DATA FOR THIS TASK START
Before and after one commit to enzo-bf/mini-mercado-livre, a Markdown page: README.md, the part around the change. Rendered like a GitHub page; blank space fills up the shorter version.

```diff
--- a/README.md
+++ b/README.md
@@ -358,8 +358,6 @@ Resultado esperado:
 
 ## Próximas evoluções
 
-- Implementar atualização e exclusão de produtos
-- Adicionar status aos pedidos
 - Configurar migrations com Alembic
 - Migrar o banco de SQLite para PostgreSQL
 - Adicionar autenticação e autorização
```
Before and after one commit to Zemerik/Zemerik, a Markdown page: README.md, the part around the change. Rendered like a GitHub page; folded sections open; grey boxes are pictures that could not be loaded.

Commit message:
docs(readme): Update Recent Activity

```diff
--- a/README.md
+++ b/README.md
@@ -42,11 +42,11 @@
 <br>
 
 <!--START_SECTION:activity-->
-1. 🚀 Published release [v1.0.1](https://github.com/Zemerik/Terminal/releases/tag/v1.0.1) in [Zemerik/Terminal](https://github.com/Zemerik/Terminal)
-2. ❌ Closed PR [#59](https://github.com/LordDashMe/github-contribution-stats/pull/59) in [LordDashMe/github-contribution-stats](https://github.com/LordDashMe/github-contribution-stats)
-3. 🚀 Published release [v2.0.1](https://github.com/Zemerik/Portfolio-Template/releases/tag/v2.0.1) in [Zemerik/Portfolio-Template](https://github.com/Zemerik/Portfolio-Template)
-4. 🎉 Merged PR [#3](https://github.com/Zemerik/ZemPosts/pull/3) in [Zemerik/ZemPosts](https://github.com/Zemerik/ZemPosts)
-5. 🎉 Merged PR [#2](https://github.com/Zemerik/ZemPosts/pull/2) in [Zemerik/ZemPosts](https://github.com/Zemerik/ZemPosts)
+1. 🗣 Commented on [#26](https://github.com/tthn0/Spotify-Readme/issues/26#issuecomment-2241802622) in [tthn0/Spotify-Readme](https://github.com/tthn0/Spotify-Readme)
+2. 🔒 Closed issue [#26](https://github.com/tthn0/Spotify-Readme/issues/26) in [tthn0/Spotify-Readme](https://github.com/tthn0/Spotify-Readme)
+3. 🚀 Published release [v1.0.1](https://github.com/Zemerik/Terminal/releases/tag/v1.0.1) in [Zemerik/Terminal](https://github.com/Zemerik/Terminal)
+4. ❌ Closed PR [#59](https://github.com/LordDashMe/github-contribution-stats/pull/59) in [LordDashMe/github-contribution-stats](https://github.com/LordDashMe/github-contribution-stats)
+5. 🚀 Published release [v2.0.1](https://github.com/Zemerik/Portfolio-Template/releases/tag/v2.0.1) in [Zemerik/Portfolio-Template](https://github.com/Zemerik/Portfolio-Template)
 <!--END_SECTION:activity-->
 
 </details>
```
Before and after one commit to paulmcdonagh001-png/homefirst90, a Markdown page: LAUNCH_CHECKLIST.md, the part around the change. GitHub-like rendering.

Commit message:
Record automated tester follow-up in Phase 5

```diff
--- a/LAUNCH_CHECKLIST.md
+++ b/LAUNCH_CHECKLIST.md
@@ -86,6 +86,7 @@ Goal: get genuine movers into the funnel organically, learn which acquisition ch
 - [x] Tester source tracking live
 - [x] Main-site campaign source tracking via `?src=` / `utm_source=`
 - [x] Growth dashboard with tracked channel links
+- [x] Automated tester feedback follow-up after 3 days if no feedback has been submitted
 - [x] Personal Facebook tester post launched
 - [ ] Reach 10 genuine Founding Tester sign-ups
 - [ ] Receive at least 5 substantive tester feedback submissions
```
DATA FOR THIS TASK END
Pull out every line above that holds the word "change".

**ANSWER SECTION:**
Before and after one commit to enzo-bf/mini-mercado-livre, a Markdown page: README.md, the part around the change. Rendered like a GitHub page; blank space fills up the shorter version.
Before and after one commit to Zemerik/Zemerik, a Markdown page: README.md, the part around the change. Rendered like a GitHub page; folded sections open; grey boxes are pictures that could not be loaded.
Before and after one commit to paulmcdonagh001-png/homefirst90, a Markdown page: LAUNCH_CHECKLIST.md, the part around the change. GitHub-like rendering.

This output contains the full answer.